So, when Horschel won in a playoff over Jason Day at the AT&T Byron Nelson on Sunday, he understandably released some raw emotion. The reasons for his passionate reaction, we have come to realize, likely concerned more than merely his first tournament title in nearly three years. The next day, Horschel’s wife, Brittany, explained her husband’s emotions by disclosing on Twitter her struggles with alcoholism.
“Billy had to take on the 100% responsibility of taking care of 1½ year old daughter, moving us into our new home, competing on Tour and God only knows what else and all went through the man’s head during that time,” she wrote in her Twitter post (http://bit.ly/2q9umGc).

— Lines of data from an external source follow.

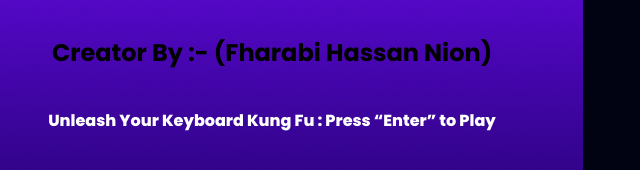
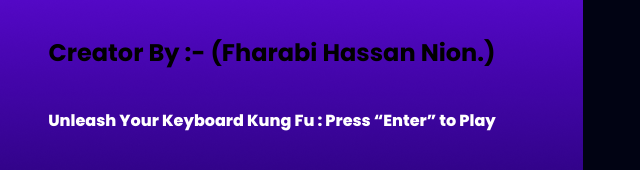
Before and after one commit to mrfarabi-dev/alpha-clash-pro, a plain HTML site: page index.html in a window 1280 px wide. Shown: the part 339-509 px from the top of the page, 368-1008 px from the left. Drawn offline with nearby package versions, Linux system fonts and the light colour scheme.

Commit message:
my all repojetory send

```diff
--- a/index.html
+++ b/index.html
@@ -21,7 +21,7 @@
     <section id="home-screen" class=" min-h-screen flex flex-col justify-center items-center">
           <div class="flex flex-col items-center gap-10">
             <h1 class=" text-8xl font-extrabold text-white">ALPHA CLASH PRO</h1>
-            <h1 class="text-2xl font-semibold text-black">Creator By :- (Fharabi Hassan Nion)</h1>
+            <h1 class="text-2xl font-semibold text-black">Creator By :- (Fharabi Hassan Nion.)</h1>
             <p class="text-white font-extrabold">Unleash Your Keyboard Kung Fu : Press “Enter” to Play</p>
             <button onclick="play()" class="text-white btn btn-outline btn-accent  bg-black">Play Now</button>
           </div>
```
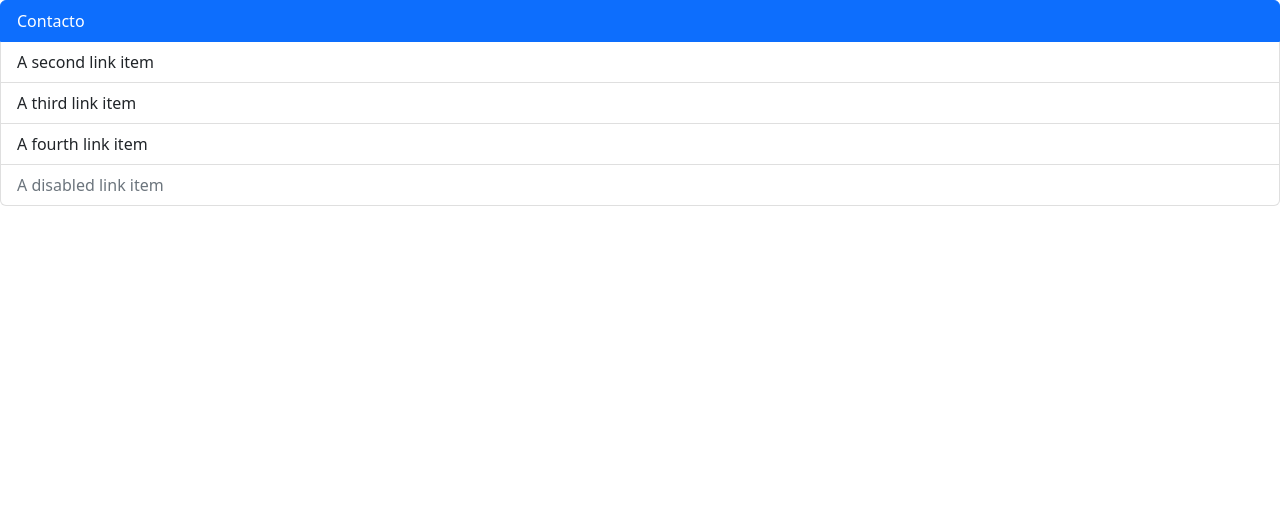
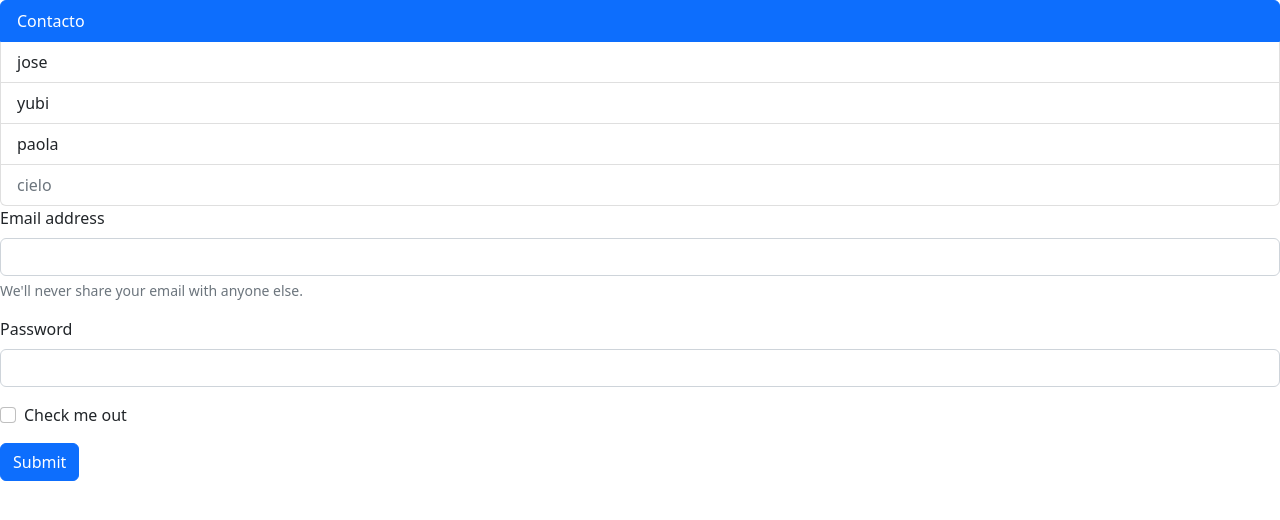
Before and after one commit to Joscuadrado/practicando01, a plain HTML site: page contacto.html in a window 1280 px wide. Drawn offline with nearby package versions, Linux system fonts and the light colour scheme.

Commit message:
02-contacto

```diff
--- a/contacto.html
+++ b/contacto.html
@@ -12,11 +12,27 @@
         <a href="#" class="list-group-item list-group-item-action active" aria-current="true">
           Contacto
         </a>
-        <a href="#" class="list-group-item list-group-item-action">A second link item</a>
-        <a href="#" class="list-group-item list-group-item-action">A third link item</a>
-        <a href="#" class="list-group-item list-group-item-action">A fourth link item</a>
-        <a class="list-group-item list-group-item-action disabled">A disabled link item</a>
+        <a href="#" class="list-group-item list-group-item-action">jose</a>
+        <a href="#" class="list-group-item list-group-item-action">yubi</a>
+        <a href="#" class="list-group-item list-group-item-action">paola</a>
+        <a class="list-group-item list-group-item-action disabled">cielo</a>
       </div>
+      <form>
+        <div class="mb-3">
+          <label for="exampleInputEmail1" class="form-label">Email address</label>
+          <input type="email" class="form-control" id="exampleInputEmail1" aria-describedby="emailHelp">
+          <div id="emailHelp" class="form-text">We'll never share your email with anyone else.</div>
+        </div>
+        <div class="mb-3">
+          <label for="exampleInputPassword1" class="form-label">Password</label>
+          <input type="password" class="form-control" id="exampleInputPassword1">
+        </div>
+        <div class="mb-3 form-check">
+          <input type="checkbox" class="form-check-input" id="exampleCheck1">
+          <label class="form-check-label" for="exampleCheck1">Check me out</label>
+        </div>
+        <button type="submit" class="btn btn-primary">Submit</button>
+      </form>
       <script src="https://cdn.jsdelivr.net/npm/bootstrap@5.2.0-beta1/dist/js/bootstrap.bundle.min.js" integrity="sha384-pprn3073KE6tl6bjs2QrFaJGz5/SUsLqktiwsUTF55Jfv3qYSDhgCecCxMW52nD2" crossorigin="anonymous"></script>
 </body>
 </html>
```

It’s impossible even for Billy Horschel to know what his wife was enduring and what she continues to face as an alcoholic. At the same time, she acknowledges that she can’t understand how her husband has dealt with her disease, which afflicts an estimated 1 in 12 U.S. adults and requires lifelong vigilance.
Gary Woodland has seen his life change dramatically when he and wife Gabby lost one of two unborn twins recently.
Day pulled out of the WGC-Match Play because his mother was facing cancer surgery, he explained as tears ran down his cheeks.
Vijay Singh, Henrik Stenson and David Toms faced their own personal and professional challenges after having been defrauded in convicted swindler Allen Stanford’s Ponzi scheme.
Those are some of the known issues facing PGA Tour players. Many other issues remain unknown.
It’s interesting how we spend time analyzing a swing or question an equipment move in trying to explain a player’s success or failure when it could be something entirely different.
On Monday, we again were educated that the world of professional golf concerns more than the game inside the ropes. Touring pros face the same sorts of everyday issues as the rest of us.
That makes Billy Horschel’s success on the golf course and Brittany Horschel’s revelation off the course even more compelling and inspiring.
Alex Miceli is the founder and publisher of Morning Read. Email: firstname.lastname@example.org; Twitter: @AlexMiceli